 I spell out this argument in my forthcoming book A Semiotic Political Economy: Social Infrastructures, Phatic Labor, and Theory from the Semi-Civilized.
 See David Graeber, Bullshit Jobs: A Theory (New York: Simon and Schuster, 2018).
 Matthew Desmond, “American Capitalism is Brutal. You Can Trace That to the Plantation,” New York Times Magazine, The 1619 Project, 14 August 2019, https://www.nytimes.com/interactive/2019/08/14/magazine/slavery-capitalism. html; Caitlin Rosenthal, Accounting for Slavery: Masters and Management (Cambridge, MA: Harvard University Press, 2018); Eric Williams, Capitalism and Slavery (With a new introduction by Colin A. Palmer), rev. ed. (1944; repr., Chapel Hill: The University of North Carolina Press, 1994).
 William Deringer, Calculated Values: Finance, Politics, and the Quantitative Age (Cambridge, MA: Harvard University Press, 2018).
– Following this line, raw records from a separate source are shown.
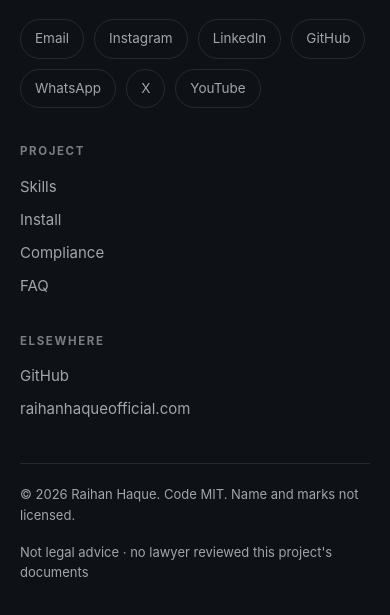
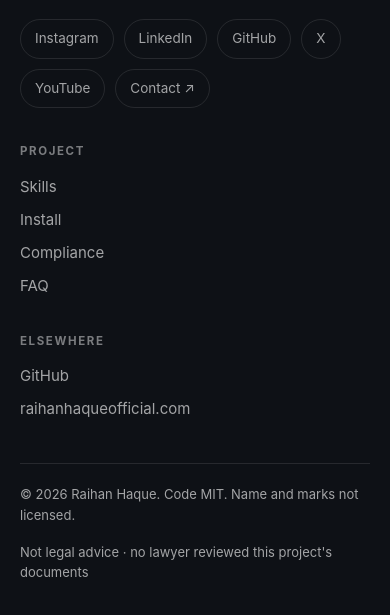
Before and after one commit to raihanhaqueofficial/agent-skills, a plain HTML site: page site/index.html in a window 390 px wide. Shown: the part 5781-6396 px from the top of the page. Drawn offline with Linux system fonts and the light colour scheme.

Commit message:
fix(compliance): allowlist the author's own X handle; keep contact details out of the public page
The gate was masking raihanhaqueofficial but not raihanhaque7, so the author's
own X handle tripped its own personal-data rule. Also removed the author's
email and phone from the public landing page - they already live on his site,
and a public repo should not carry them.

```diff
--- a/site/index.html
+++ b/site/index.html
@@ -387,13 +387,12 @@ footer{background:var(--ink);color:var(--on-dark-soft);padding:clamp(46px,6vw,76
       <a class="brandmark" href="#top"><span class="logo">R</span>Raihan Haque</a>
       <p>Performance Marketer who owns outcomes — CPA, ROAS, LTV.</p>
       <div class="socials">
-        <a href="mailto:raihanhaqueofficial@gmail.com">Email</a>
         <a href="https://instagram.com/raihanhaqueofficial">Instagram</a>
         <a href="https://linkedin.com/in/raihanhaqueofficial">LinkedIn</a>
         <a href="https://github.com/raihanhaqueofficial">GitHub</a>
-        <a href="https://wa.me/919564980590">WhatsApp</a>
         <a href="https://x.com/raihanhaque7">X</a>
         <a href="https://www.youtube.com/@raihanhaqueofficial">YouTube</a>
+        <a href="https://www.raihanhaqueofficial.com/contact/">Contact ↗</a>
       </div>
     </div>
     <div><h4>Project</h4><ul>
```
Also changed, not shown: 1 other file.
 On the Portuguese in Malabar, see Charles Ralph Boxer, The Portuguese Seaborne Empire: 1415–1825 (London: Hutchinson of London, 1969).
 Rosenthal, 2018. Note that I am here implicitly challenging Rosenthal’s claim that those techniques developed specifically in relation to slavery. Like Deringer, I think it a broader phenomenon, in which the Levant Company and the Levant trade was a crucial and overlooked part.
 Elyachar, A Semiotic Political Economy. 19 Rosenthal, 2018; Sven Beckert, Empire of Cotton: A Global History (New York: Vintage Press, 2015).
 Rosenthal, 2018; Sven Beckert, Empire of Cotton: A Global History (New York: Vintage Press, 2015).
 On the well-protected domains, see Selim Deringil, The Well Protected Domains: Ideology and the Legitimation of Power in the Ottoman Empire 1876– 1909 (Oxford and New York: I.b. Tauris Publishers, 2000). I develop the argument in this paragraph further in Elyachar, “Factories.”